I had to play "Matte Kudasai" from the LP Levin Brothers three times to catch all the good stuff going on. Best of all was the imaging on the percussion. I really got the feel of the drumsticks on the snare head and the cymbals, and the occasional accents from chimes and shakers were as perfectly and precisely imaged between the speakers as they could be. Pete Levin's piano stretched from speaker to speaker, giving me the feeling I could hear the individual parts of the instrument from one end to the other, contributing their own little bits to the sound. I found myself wondering how these speakers would fare if you dressed them up in some fancy veneer, brought them to Rocky Mountain Audio Fest, and offered them at $1,000 per pair. I bet they'd be lauded as the best bargain at the show even at roughly four times their price.

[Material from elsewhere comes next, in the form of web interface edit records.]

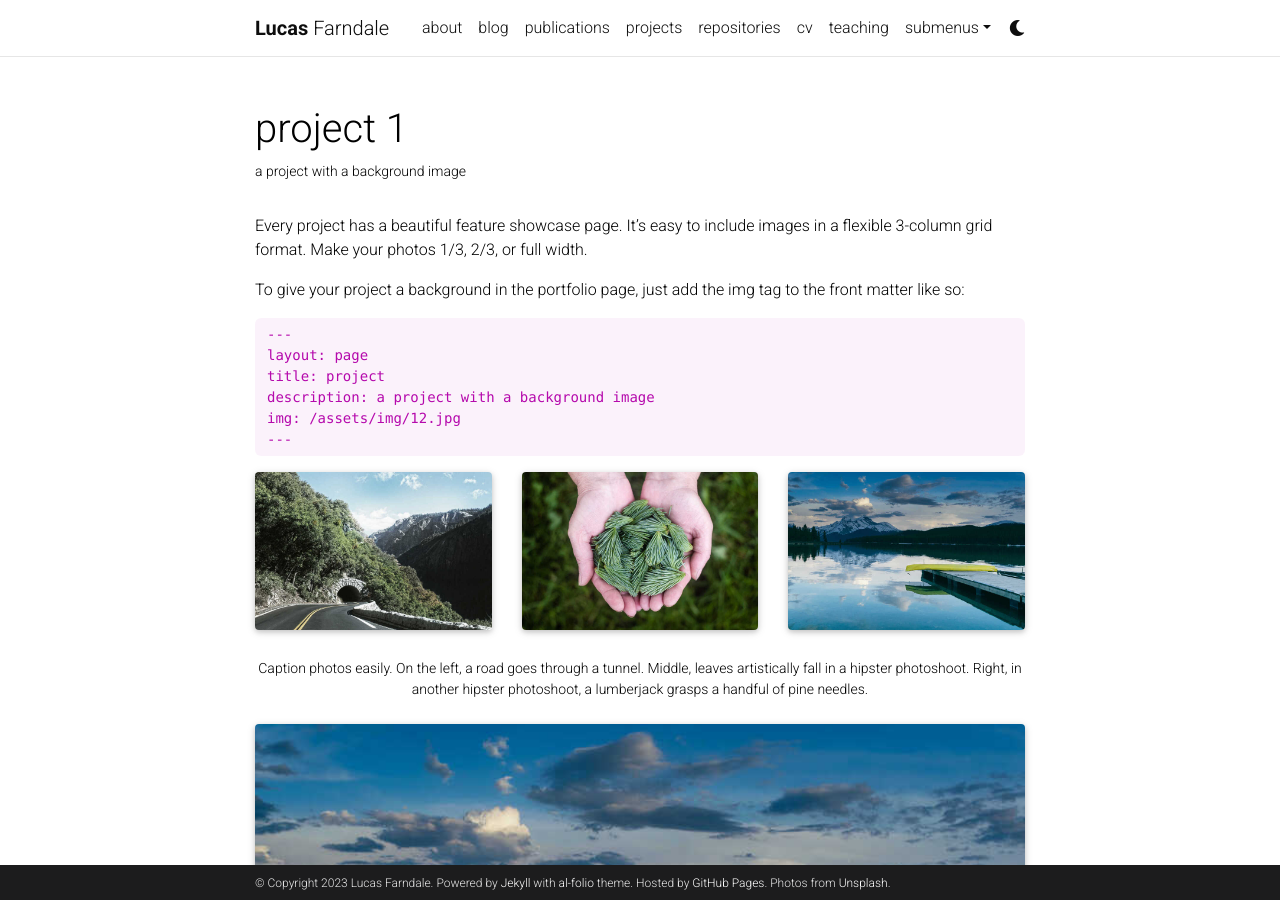
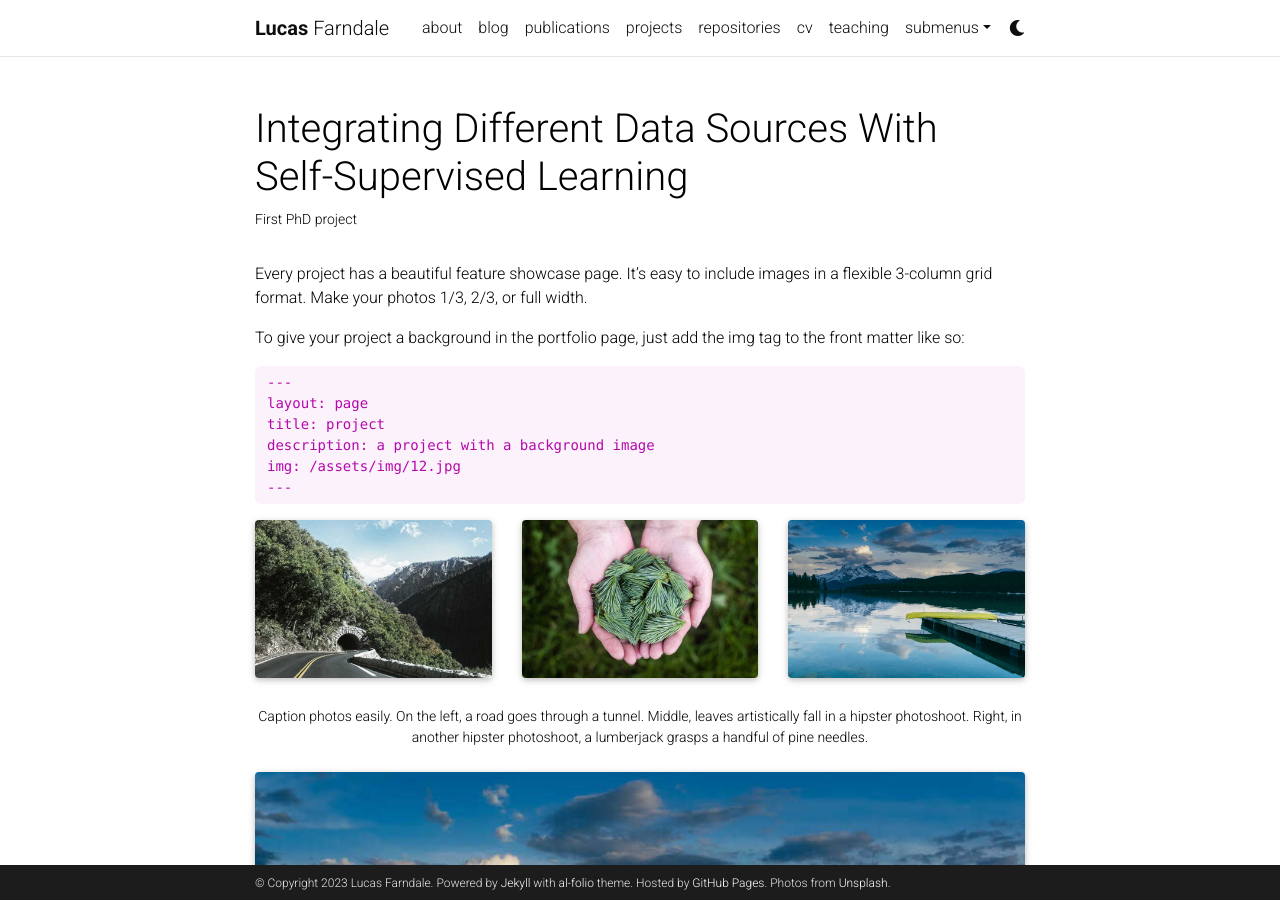
Before and after one commit to lucasfarndale/lucasfarndale.github.io, a Jekyll site: the page built from _projects/1_project.md, in a window 1280 px wide and 900 px high. Built offline with Jekyll 4.4.1, drawn with Linux system fonts in a browser that asks for light colours; full-size pictures stand in for the smaller copies a plugin makes; comment, search, counter and statistics services are not loaded; a style sheet for code colours, icons or effects is not loaded.

Commit message:
Update 1_project.md

```diff
--- a/_projects/1_project.md
+++ b/_projects/1_project.md
@@ -1,7 +1,7 @@
 ---
 layout: page
-title: project 1
-description: a project with a background image
+title: Integrating Different Data Sources With Self-Supervised Learning
+description: First PhD project
 img: assets/img/12.jpg
 importance: 1
 category: work
```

Jazz guitarist Corey Christiansen's Lone Prairie is a more studio-fied, slicker recording than the Levin Brothers' album, so its drum tracks didn't dazzle me as much. But still, it sounded solid through the Polk T50s. The bass and the kick drum both sounded pretty much perfectly defined, and by that I mean they were tight but didn't have the excessive, unnatural punch I hear from some subwoofers and tower speakers. The electric piano (or the digital simulation of electric piano) and electric guitar had a great sense of studio reverb--by that I mean electronic reverb applied separately (or at least differently) to each instrument to give it its own sense of space. (Purists may scoff, but I've loved this sound since I first heard it way back in the 1970s on CTI jazz records.) Rather than stretching across the soundstage or filling the room, the electric piano occupied its own space over toward the left of the soundstage, almost like it was in its own little room. It takes a good speaker--and especially, a good tweeter--to reproduce these subtleties of space. (BTW, the link here is to a live performance, not the studio version.)
Norwegian folk/avant-garde singer Jenny Hval's LP Viscera has become one of the go-to sides if you want to hear spectacular imaging, spaciousness, and genitalia-obsessed, NSFW lyrics. The T50 did a nice job of capturing the unique sense of sonic space that Hval created on this record. On "Portrait of the Young Girl as an Artist," the T50s precisely portrayed the contrasts between Hval's reverb-soaked voice, the ethereal image of the even more reverb-soaked tom toms in the distance, and the toy piano-type sound that seems like it's coming from the other end of a 50-foot-long concrete tube--almost like the background music from the TV classic "Rudolph the Red-Nosed Reindeer" re-imagined by an elvish folk singer on acid. I've heard even more spectacular and compelling presentations of this material, but that was on big, expensive panel speakers.
I know, I know: I'm committing the all-too-common sin of the audio writer talking about nothing but obscure and/or weird music. So let's play what some consider to be the best pop record of all time: Big Star's #1 Record. Fortunately, the T50 works at least as well with this kind of music as it does with weird stuff that uses toy pianos. "Thirteen," the power-pop pioneers' gorgeous acoustic number, sounds as neutral and colorless through the T50 as it does through almost anything...and certainly better than most of the headphones on which I usually listen to this tune (in 256-Kbps MP3 from my phone).
Click over to Page Two for Measurements, The Downside, Comparison & Competition, and Conclusion...